(What is being asked) All entries are to be reproduced exactly; the pictures are to be omitted.

(Source information)
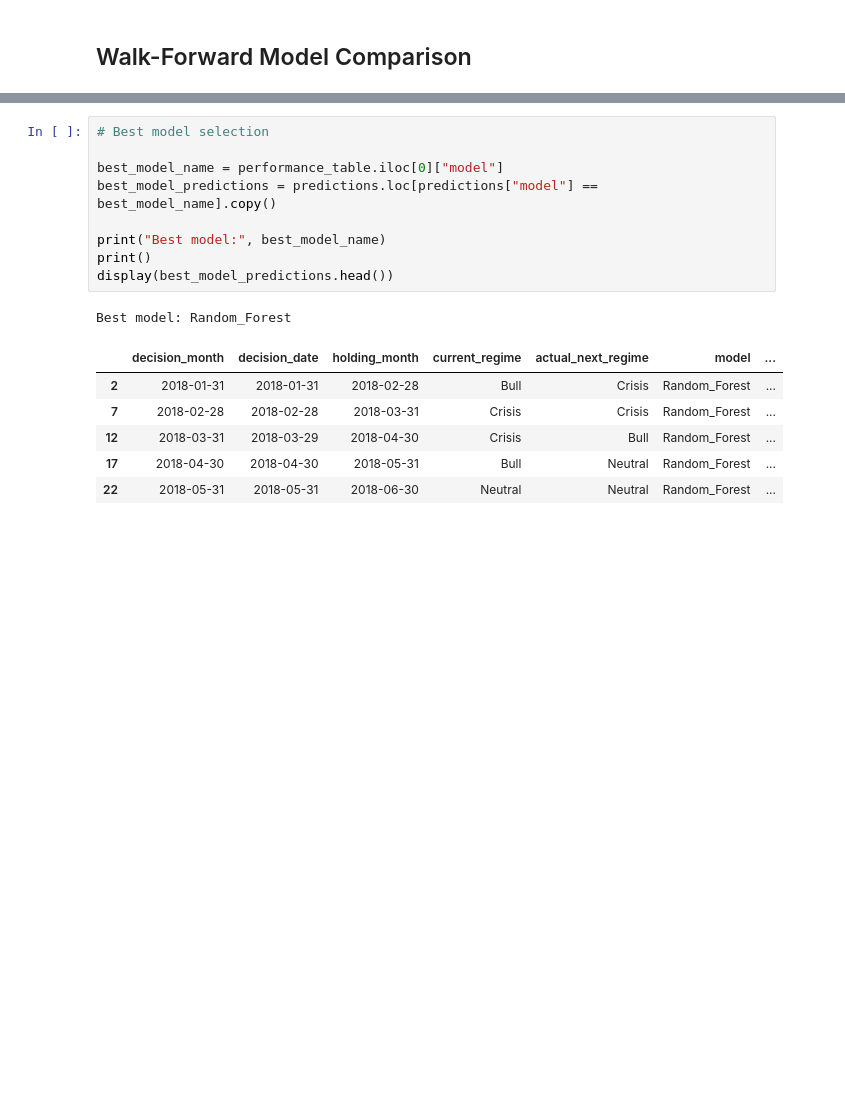
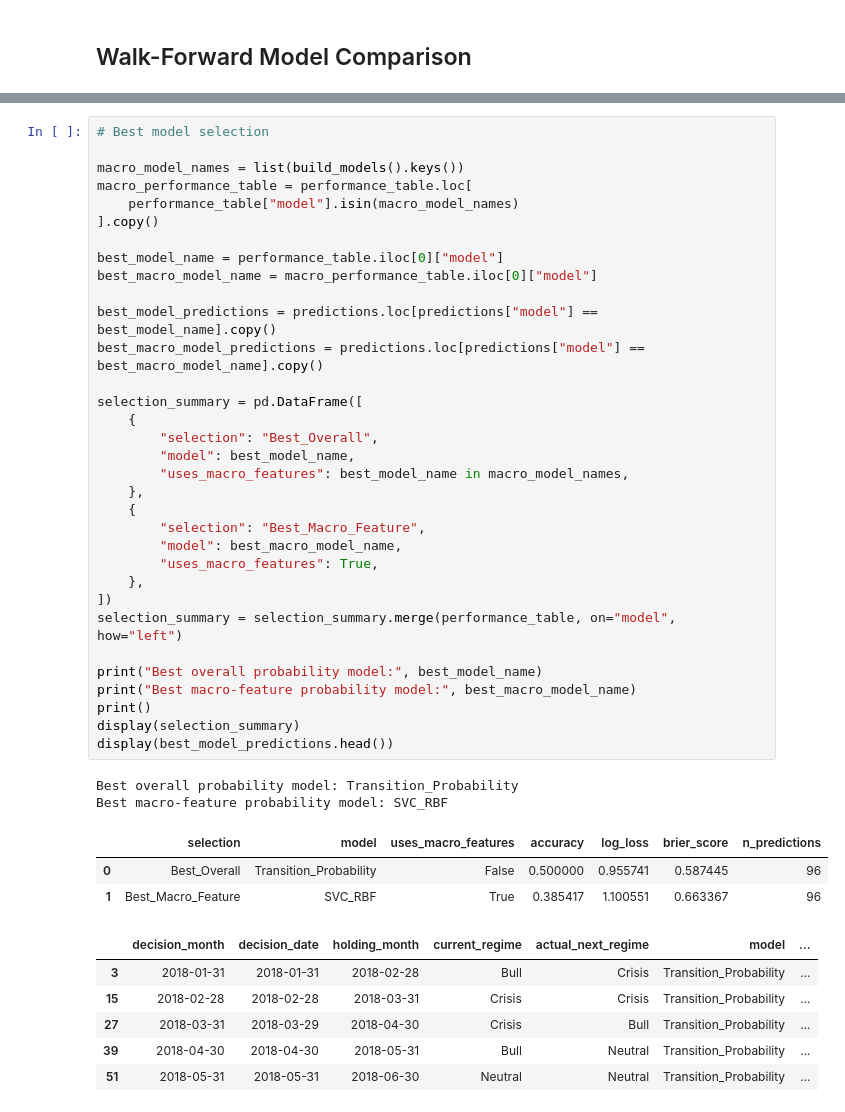
Before and after one commit to aidanpmitchell/stochastic-regime-portfolio-optimization, a Jupyter notebook: notebooks/07_macro_regime_prediction.ipynb, the cells around one changed output, grey strips where cells are left out. Drawn from its saved outputs; the diff is of its cells as text; blank space fills up the shorter version.

```diff
--- a/notebooks/07_macro_regime_prediction.ipynb
+++ b/notebooks/07_macro_regime_prediction.ipynb
@@ -531,18 +614,46 @@ The table above compares the forecasting models on a true walk-forward basis. Ac
 # %%
 # Best model selection
 
+macro_model_names = list(build_models().keys())
+macro_performance_table = performance_table.loc[
+    performance_table["model"].isin(macro_model_names)
+].copy()
+
 best_model_name = performance_table.iloc[0]["model"]
+best_macro_model_name = macro_performance_table.iloc[0]["model"]
+
 best_model_predictions = predictions.loc[predictions["model"] == best_model_name].copy()
+best_macro_model_predictions = predictions.loc[predictions["model"] == best_macro_model_name].copy()
 
-print("Best model:", best_model_name)
+selection_summary = pd.DataFrame([
+    {
+        "selection": "Best_Overall",
+        "model": best_model_name,
+        "uses_macro_features": best_model_name in macro_model_names,
+    },
+    {
+        "selection": "Best_Macro_Feature",
+        "model": best_macro_model_name,
+        "uses_macro_features": True,
+    },
+])
+selection_summary = selection_summary.merge(performance_table, on="model", how="left")
+
+print("Best overall probability model:", best_model_name)
+print("Best macro-feature probability model:", best_macro_model_name)
 print()
+display(selection_summary)
 display(best_model_predictions.head())
 # %% [output]
-Best model: Random_Forest
+Best overall probability model: Transition_Probability
+Best macro-feature probability model: SVC_RBF
-|  | decision_month | decision_date | holding_month | current_regime | actual_next_regime | model | ... |
-| 2 | 2018-01-31 | 2018-01-31 | 2018-02-28 | Bull | Crisis | Random_Forest | ... |
-| 7 | 2018-02-28 | 2018-02-28 | 2018-03-31 | Crisis | Crisis | Random_Forest | ... |
-| 12 | 2018-03-31 | 2018-03-29 | 2018-04-30 | Crisis | Bull | Random_Forest | ... |
-| 17 | 2018-04-30 | 2018-04-30 | 2018-05-31 | Bull | Neutral | Random_Forest | ... |
-| 22 | 2018-05-31 | 2018-05-31 | 2018-06-30 | Neutral | Neutral | Random_Forest | ... |
+|  | selection | model | uses_macro_features | accuracy | log_loss | brier_score | n_predictions |
+| 0 | Best_Overall | Transition_Probability | False | 0.500000 | 0.955741 | 0.587445 | 96 |
+| 1 | Best_Macro_Feature | SVC_RBF | True | 0.385417 | 1.100551 | 0.663367 | 96 |
+|  | decision_month | decision_date | holding_month | current_regime | actual_next_regime | model | ... |
+| 3 | 2018-01-31 | 2018-01-31 | 2018-02-28 | Bull | Crisis | Transition_Probability | ... |
+| 15 | 2018-02-28 | 2018-02-28 | 2018-03-31 | Crisis | Crisis | Transition_Probability | ... |
+| 27 | 2018-03-31 | 2018-03-29 | 2018-04-30 | Crisis | Bull | Transition_Probability | ... |
+| 39 | 2018-04-30 | 2018-04-30 | 2018-05-31 | Bull | Neutral | Transition_Probability | ... |
+| 51 | 2018-05-31 | 2018-05-31 | 2018-06-30 | Neutral | Neutral | Transition_Probability | ... |
 # %%
```
Also changed, not shown: parts of 13 cells of this notebook, 9 other files.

(Expected answer)
Before and after one commit to aidanpmitchell/stochastic-regime-portfolio-optimization, a Jupyter notebook: notebooks/07_macro_regime_prediction.ipynb, the cells around one changed output, grey strips where cells are left out. Drawn from its saved outputs; the diff is of its cells as text; blank space fills up the shorter version.

```diff
--- a/notebooks/07_macro_regime_prediction.ipynb
+++ b/notebooks/07_macro_regime_prediction.ipynb
@@ -531,18 +614,46 @@ The table above compares the forecasting models on a true walk-forward basis. Ac
 # %%
 # Best model selection
 
+macro_model_names = list(build_models().keys())
+macro_performance_table = performance_table.loc[
+    performance_table["model"].isin(macro_model_names)
+].copy()
+
 best_model_name = performance_table.iloc[0]["model"]
+best_macro_model_name = macro_performance_table.iloc[0]["model"]
+
 best_model_predictions = predictions.loc[predictions["model"] == best_model_name].copy()
+best_macro_model_predictions = predictions.loc[predictions["model"] == best_macro_model_name].copy()
 
-print("Best model:", best_model_name)
+selection_summary = pd.DataFrame([
+    {
+        "selection": "Best_Overall",
+        "model": best_model_name,
+        "uses_macro_features": best_model_name in macro_model_names,
+    },
+    {
+        "selection": "Best_Macro_Feature",
+        "model": best_macro_model_name,
+        "uses_macro_features": True,
+    },
+])
+selection_summary = selection_summary.merge(performance_table, on="model", how="left")
+
+print("Best overall probability model:", best_model_name)
+print("Best macro-feature probability model:", best_macro_model_name)
 print()
+display(selection_summary)
 display(best_model_predictions.head())
 # %% [output]
-Best model: Random_Forest
+Best overall probability model: Transition_Probability
+Best macro-feature probability model: SVC_RBF
-|  | decision_month | decision_date | holding_month | current_regime | actual_next_regime | model | ... |
-| 2 | 2018-01-31 | 2018-01-31 | 2018-02-28 | Bull | Crisis | Random_Forest | ... |
-| 7 | 2018-02-28 | 2018-02-28 | 2018-03-31 | Crisis | Crisis | Random_Forest | ... |
-| 12 | 2018-03-31 | 2018-03-29 | 2018-04-30 | Crisis | Bull | Random_Forest | ... |
-| 17 | 2018-04-30 | 2018-04-30 | 2018-05-31 | Bull | Neutral | Random_Forest | ... |
-| 22 | 2018-05-31 | 2018-05-31 | 2018-06-30 | Neutral | Neutral | Random_Forest | ... |
+|  | selection | model | uses_macro_features | accuracy | log_loss | brier_score | n_predictions |
+| 0 | Best_Overall | Transition_Probability | False | 0.500000 | 0.955741 | 0.587445 | 96 |
+| 1 | Best_Macro_Feature | SVC_RBF | True | 0.385417 | 1.100551 | 0.663367 | 96 |
+|  | decision_month | decision_date | holding_month | current_regime | actual_next_regime | model | ... |
+| 3 | 2018-01-31 | 2018-01-31 | 2018-02-28 | Bull | Crisis | Transition_Probability | ... |
+| 15 | 2018-02-28 | 2018-02-28 | 2018-03-31 | Crisis | Crisis | Transition_Probability | ... |
+| 27 | 2018-03-31 | 2018-03-29 | 2018-04-30 | Crisis | Bull | Transition_Probability | ... |
+| 39 | 2018-04-30 | 2018-04-30 | 2018-05-31 | Bull | Neutral | Transition_Probability | ... |
+| 51 | 2018-05-31 | 2018-05-31 | 2018-06-30 | Neutral | Neutral | Transition_Probability | ... |
 # %%
```
Also changed, not shown: parts of 13 cells of this notebook, 9 other files.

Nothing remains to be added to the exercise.